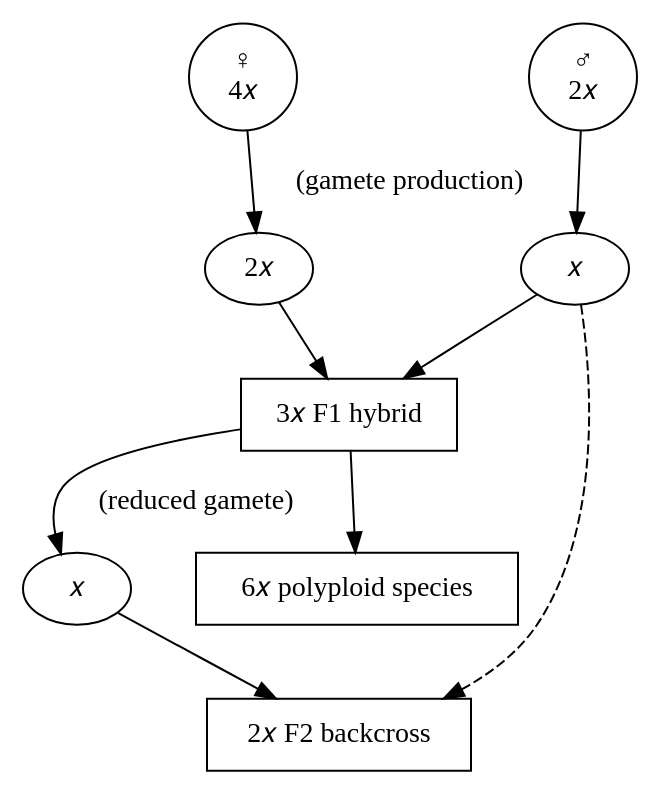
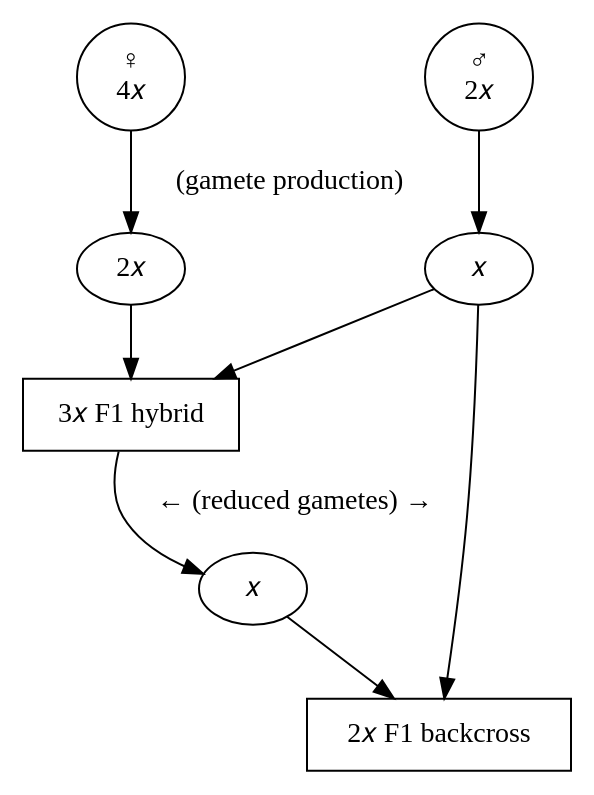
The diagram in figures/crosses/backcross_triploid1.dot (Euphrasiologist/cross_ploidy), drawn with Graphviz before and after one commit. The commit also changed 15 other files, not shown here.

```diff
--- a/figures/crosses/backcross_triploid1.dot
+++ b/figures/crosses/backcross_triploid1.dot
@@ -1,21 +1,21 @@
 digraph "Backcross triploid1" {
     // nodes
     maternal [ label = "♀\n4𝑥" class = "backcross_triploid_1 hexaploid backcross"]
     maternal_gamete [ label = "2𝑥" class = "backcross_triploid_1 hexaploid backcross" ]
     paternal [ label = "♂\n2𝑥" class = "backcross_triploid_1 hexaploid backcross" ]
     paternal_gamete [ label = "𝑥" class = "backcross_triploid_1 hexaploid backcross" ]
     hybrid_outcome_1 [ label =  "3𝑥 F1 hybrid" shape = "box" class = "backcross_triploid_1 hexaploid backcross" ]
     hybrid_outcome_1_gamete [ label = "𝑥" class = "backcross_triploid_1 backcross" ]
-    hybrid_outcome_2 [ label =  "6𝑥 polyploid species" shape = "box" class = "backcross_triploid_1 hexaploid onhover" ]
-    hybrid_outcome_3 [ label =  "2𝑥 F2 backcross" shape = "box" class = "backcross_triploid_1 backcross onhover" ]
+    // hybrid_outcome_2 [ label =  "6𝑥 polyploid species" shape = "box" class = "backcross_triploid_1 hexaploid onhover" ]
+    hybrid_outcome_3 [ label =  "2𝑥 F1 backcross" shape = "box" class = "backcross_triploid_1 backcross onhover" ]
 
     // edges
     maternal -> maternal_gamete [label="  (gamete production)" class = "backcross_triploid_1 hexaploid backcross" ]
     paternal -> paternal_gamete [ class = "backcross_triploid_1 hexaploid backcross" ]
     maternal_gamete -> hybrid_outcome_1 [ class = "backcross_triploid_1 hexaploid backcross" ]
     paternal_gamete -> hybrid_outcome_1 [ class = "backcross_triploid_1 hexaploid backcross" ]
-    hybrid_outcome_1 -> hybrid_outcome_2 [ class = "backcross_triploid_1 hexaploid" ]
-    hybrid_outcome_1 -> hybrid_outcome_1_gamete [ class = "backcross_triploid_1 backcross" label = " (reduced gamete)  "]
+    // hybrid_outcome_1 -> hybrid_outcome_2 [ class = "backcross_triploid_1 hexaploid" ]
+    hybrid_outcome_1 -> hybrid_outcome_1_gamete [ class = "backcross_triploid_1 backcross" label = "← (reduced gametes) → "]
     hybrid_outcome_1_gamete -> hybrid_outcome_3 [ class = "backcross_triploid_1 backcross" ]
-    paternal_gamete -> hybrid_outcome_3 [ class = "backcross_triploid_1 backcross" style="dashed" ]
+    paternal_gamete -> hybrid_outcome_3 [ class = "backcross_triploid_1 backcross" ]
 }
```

→ **WORK TO COMPLETE**: The string "figures" appears in some lines of the material. Report how many, and nothing more.

→ **RESPONSE AREA**: 3